1. From the definition.
2. From the relation $$U_\alpha = (\alpha I - G)^{-1}$$.

#### Computational Exercises

Consider the Markov chain $$\bs{X} = \{X_t: t \in [0, \infty)\}$$ on $$S = \{0, 1, 2\}$$ with exponential parameter function $$\lambda = (4, 1, 3)$$ and jump transition matrix $Q = \left[\begin{matrix} 0 & \frac{1}{2} & \frac{1}{2} \\ 1 & 0 & 0 \\ \frac{1}{3} & \frac{2}{3} & 0\end{matrix}\right]$
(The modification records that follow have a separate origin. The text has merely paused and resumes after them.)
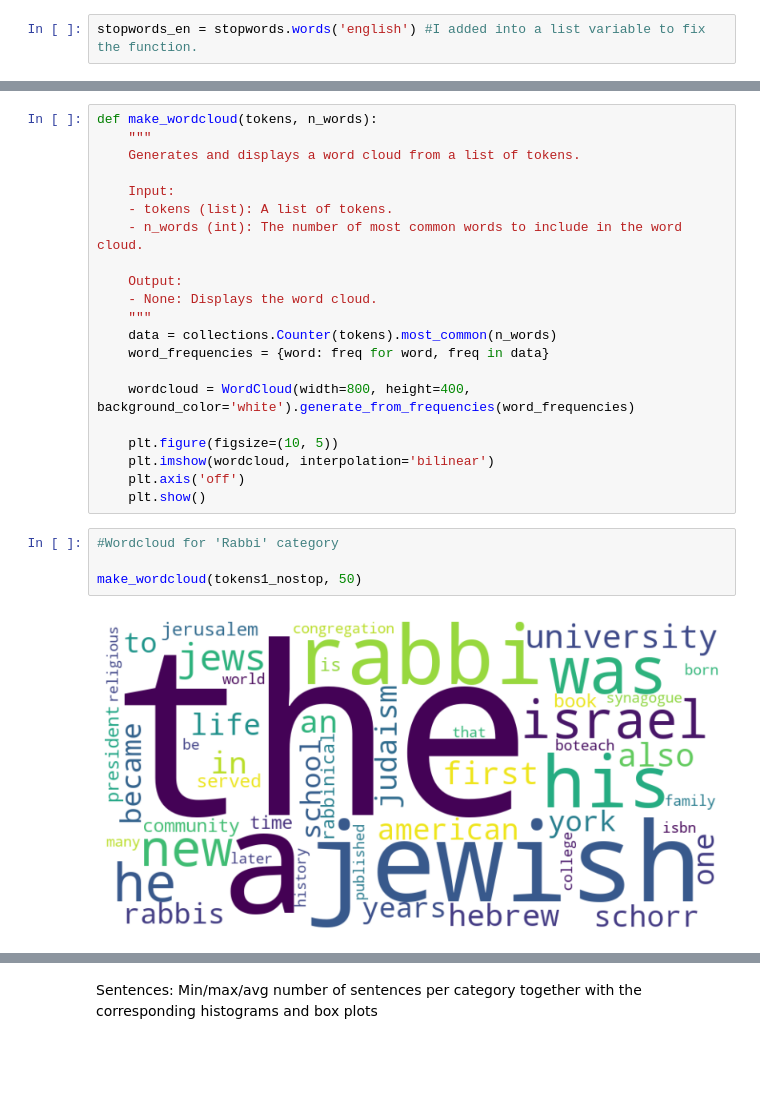
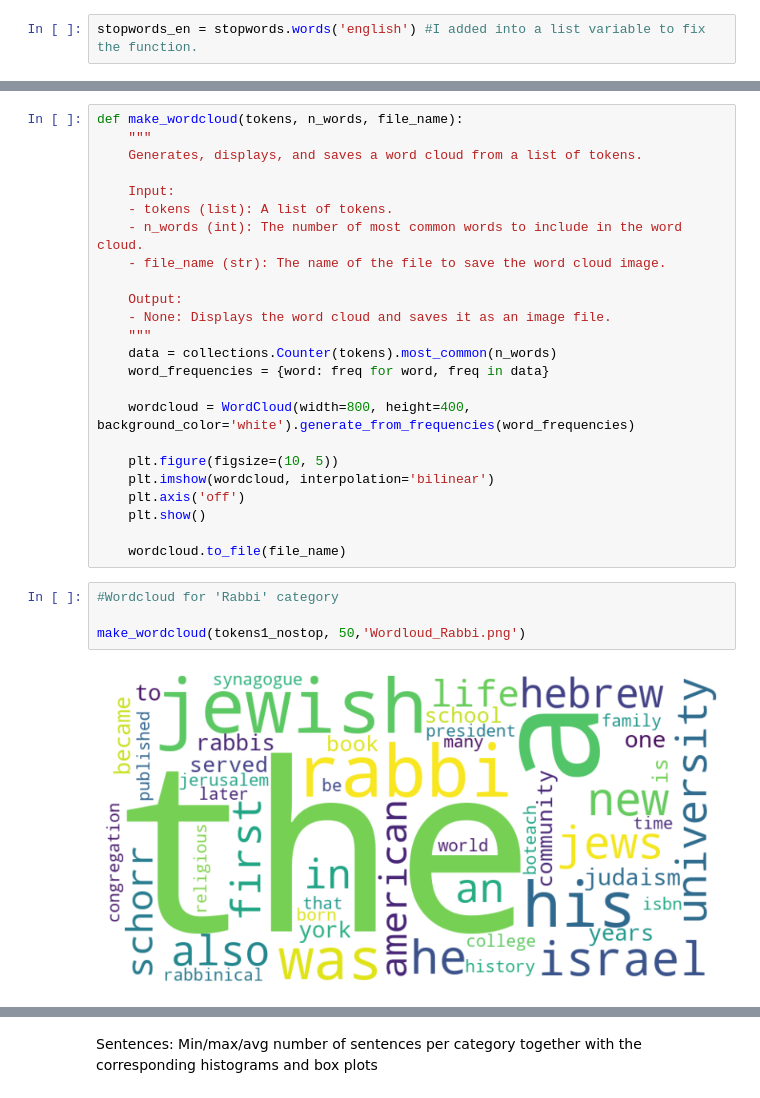
Before and after one commit to evanpkchapple/stanza_and_spacy_comparison, a Jupyter notebook: compare.ipynb, the cells around one changed output, grey strips where cells are left out. Saved outputs shown, nothing was run; the diff lists cells and outputs as text; blank space fills up the shorter version.

```diff
--- a/compare.ipynb
+++ b/compare.ipynb
@@ -270,14 +276,15 @@ KeyboardInterrupt:
 # %%
-def make_wordcloud(tokens, n_words):
+def make_wordcloud(tokens, n_words, file_name):
     """
-    Generates and displays a word cloud from a list of tokens.
+    Generates, displays, and saves a word cloud from a list of tokens.
 
     Input:
     - tokens (list): A list of tokens.
     - n_words (int): The number of most common words to include in the word cloud.
+    - file_name (str): The name of the file to save the word cloud image.
 
     Output:
-    - None: Displays the word cloud.
+    - None: Displays the word cloud and saves it as an image file.
     """
     data = collections.Counter(tokens).most_common(n_words)
     word_frequencies = {word: freq for word, freq in data}
@@ -288,12 +295,14 @@ def make_wordcloud(tokens, n_words):
     plt.imshow(wordcloud, interpolation='bilinear')
     plt.axis('off')
     plt.show()
+
+    wordcloud.to_file(file_name)
 # %%
 #Wordcloud for 'Rabbi' category
 
-make_wordcloud(tokens1_nostop, 50)
+make_wordcloud(tokens1_nostop, 50,'Wordloud_Rabbi.png')
 # %% [output]
-[figure, old version]
+[figure, new version]
 # %%
 #Wordcloud for 'Drag Queen' category
 
```
Also changed, not shown: parts of 40 cells of this notebook, 37 other files.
1. Draw the state graph and classify the states.
2. Find the generator matrix $$G$$.
3. Find the potential matrix $$U_\alpha$$ for $$\alpha \in (0, \infty)$$.
1. The edge set is $$E = \{(0, 1), (0, 2), (1, 0), (2, 0), (2, 1)\}$$. All states are stable.
2. The generator matrix is $G = \left[\begin{matrix} -4 & 2 & 2 \\ 1 & -1 & 0 \\ 1 & 2 & -3 \end{matrix}\right]$
3. For $$\alpha \in (0, \infty)$$, $U_\alpha = (\alpha I - G)^{-1} = \frac{1}{15 \alpha + 8 \alpha^2 + \alpha^3} \left[\begin{matrix} 3 + 4 \alpha + \alpha^2 & 10 + 2 \alpha & 2 + 2 \alpha \\ 3 + \alpha & 10 + 7 \alpha + \alpha^2 & 2 \\ 3 + \alpha & 10 + 2 \alpha & 2 + 5 \alpha + \alpha^2\end{matrix}\right]$

#### Special Models

Read the discussion of potential matrices for chains subordinate to the Poisson process.